The mineral asbestos consists of microscopically small fibres. There are different types of asbestos, divided into two mineral groups: serpentine and amphibole. Serpentines have curled fibres, whereas the fibres of amphiboles are rod-shaped and more dangerous.
The different types of asbestos are often distinguished by colour. White asbestos (chrysotile), a serpentine, is the most common type of asbestos. It makes up approximately 85% of all asbestos found in the Netherlands.
Asbestos types from the amphibole group, such as blue asbestos (crocidolite) and brown asbestos (amosite) are less common.
Serpentines (curled fibres)
Chrysotile = white asbestos
The microscopically small asbestos fibres have been used in a broad variety of applications. Sometimes as a loose fibrous mixture, sometimes bonded with another material. Different types of asbestos may be combined in an application.
Only an electron microscope can reveal if something contains asbestos, and what type of asbestos it is.
In firmly-bound asbestos, the asbestos fibres are bonded with another material, usually cement or glue. The best-known examples are corrugated sheets and Eternit wall panels. It also was a popular material for making flower boxes, sewer pipes, gas pipes and water pipes. If firmly-bound asbestos is undamaged, it poses little health risk.
Loosely-bound (friable) asbestos
In loosely-bound asbestos, the likelihood of fibre release is much greater, because the fibres are not encased in another material. Therefore, loosely-bound asbestos always needs to be enclosed, encapsulated or removed.

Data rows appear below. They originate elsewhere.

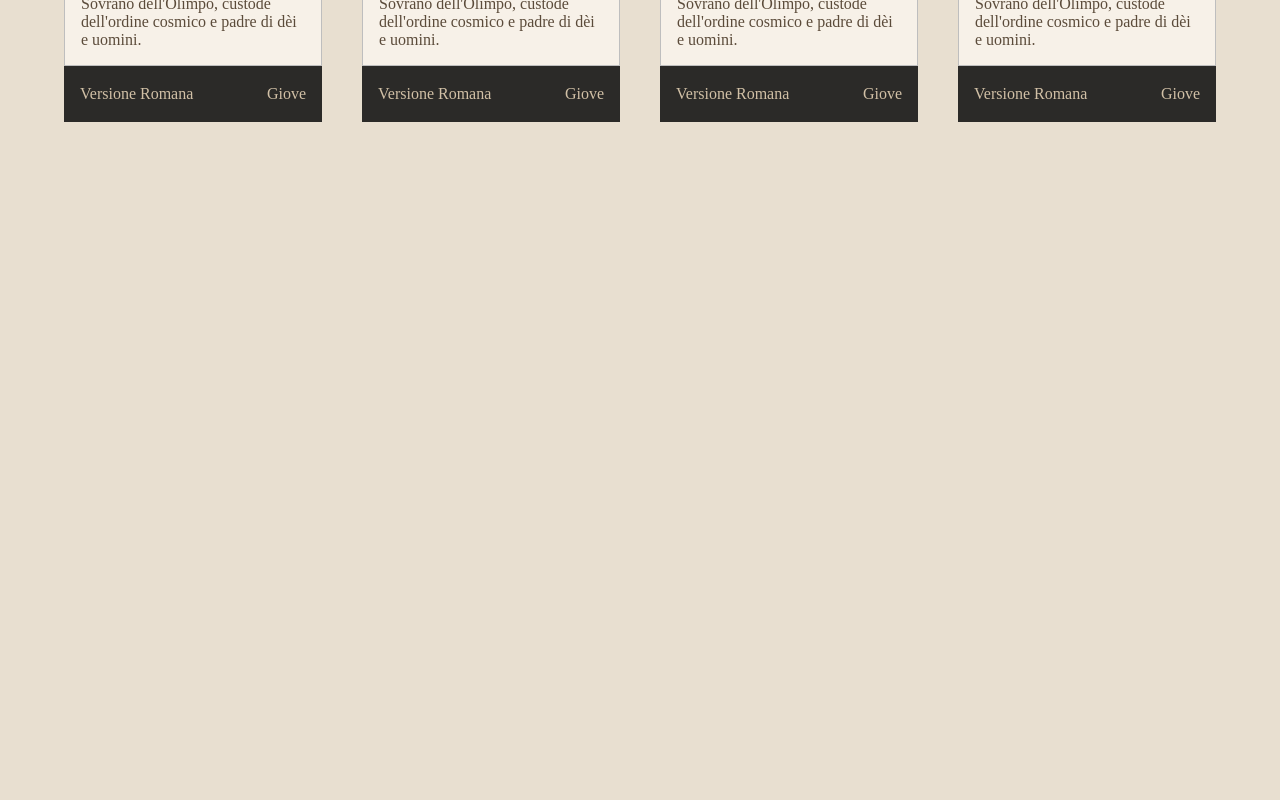
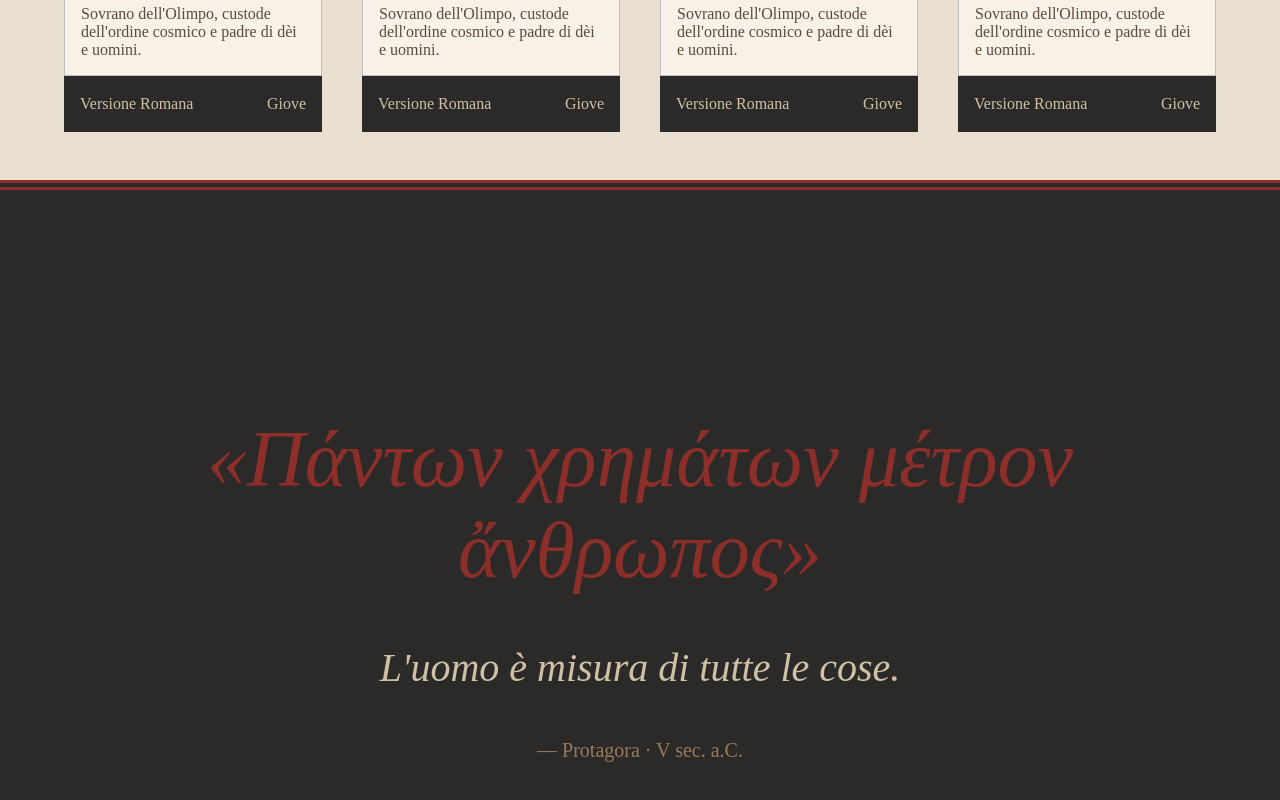
Before and after one commit to Tamburini-Christofer/Progetto-2-TypeScript-Mythos-Grecia, a React (Vite) app: page / in a window 1280 px wide. Shown: the part 1852-2652 px from the top of the page. Before the commit the page ends 2610 px from the top, so only its background shows below. Built offline with nearby package versions, Linux system fonts and the light colour scheme.

Commit message:
Creazione sezione Protagora

```diff
--- a/src/App.css
+++ b/src/App.css
@@ -11,7 +11,7 @@ body {
 
 #principalContainer {
   padding: 0 4rem;
-  height: 2000px;
+  border-top: 10px double var(--heroRed);
 }
 
 #headerContainer {
--- a/src/App.tsx
+++ b/src/App.tsx
@@ -17,8 +17,16 @@ function App() {
         <Hero />
       </header>
 
-      <main id="principalContainer">
-        <Main />
+      <main>
+        <div id="principalContainer">
+          <Main />
+        </div>
+
+        <div className="protagoraContainer">
+          <cite>«Πάντων χρημάτων μέτρον ἄνθρωπος»</cite>
+          <p>L'uomo è misura di tutte le cose.</p>
+          <span>— Protagora · V sec. a.C.</span>
+        </div>
       </main>
 
       <footer>
--- a/src/assets/Components/Main.css
+++ b/src/assets/Components/Main.css
@@ -33,3 +33,29 @@
   grid-template-columns: repeat(4, 1fr);
   gap: 40px;
 }
+
+.protagoraContainer {
+  background-color: var(--heroTartaro);
+  margin: 3rem 0;
+  padding: 14rem 12rem;
+  text-align: center;
+  border-top: 10px double var(--heroRed);
+  border-bottom: 10px double var(--heroRed);
+}
+
+.protagoraContainer cite {
+  color: var(--heroRed);
+  font-size: 80px;
+}
+
+.protagoraContainer p {
+  color: var(--heroCream);
+  font-size: 40px;
+  margin: 3rem 0;
+  font-style: italic;
+}
+
+.protagoraContainer span {
+  font-size: 20px;
+  color: var(--heroEarth);
+}
--- a/src/assets/Components/Main.tsx
+++ b/src/assets/Components/Main.tsx
@@ -33,8 +33,6 @@ function Main(): React.JSX.Element {
         <Card />
         <Card />
       </div>
-
-      <div></div>
     </>
   );
 }
```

It has been applied in e.g. vinyl sheet flooring, heat-resistant clothing, sealant, isolation plates and as spray asbestos.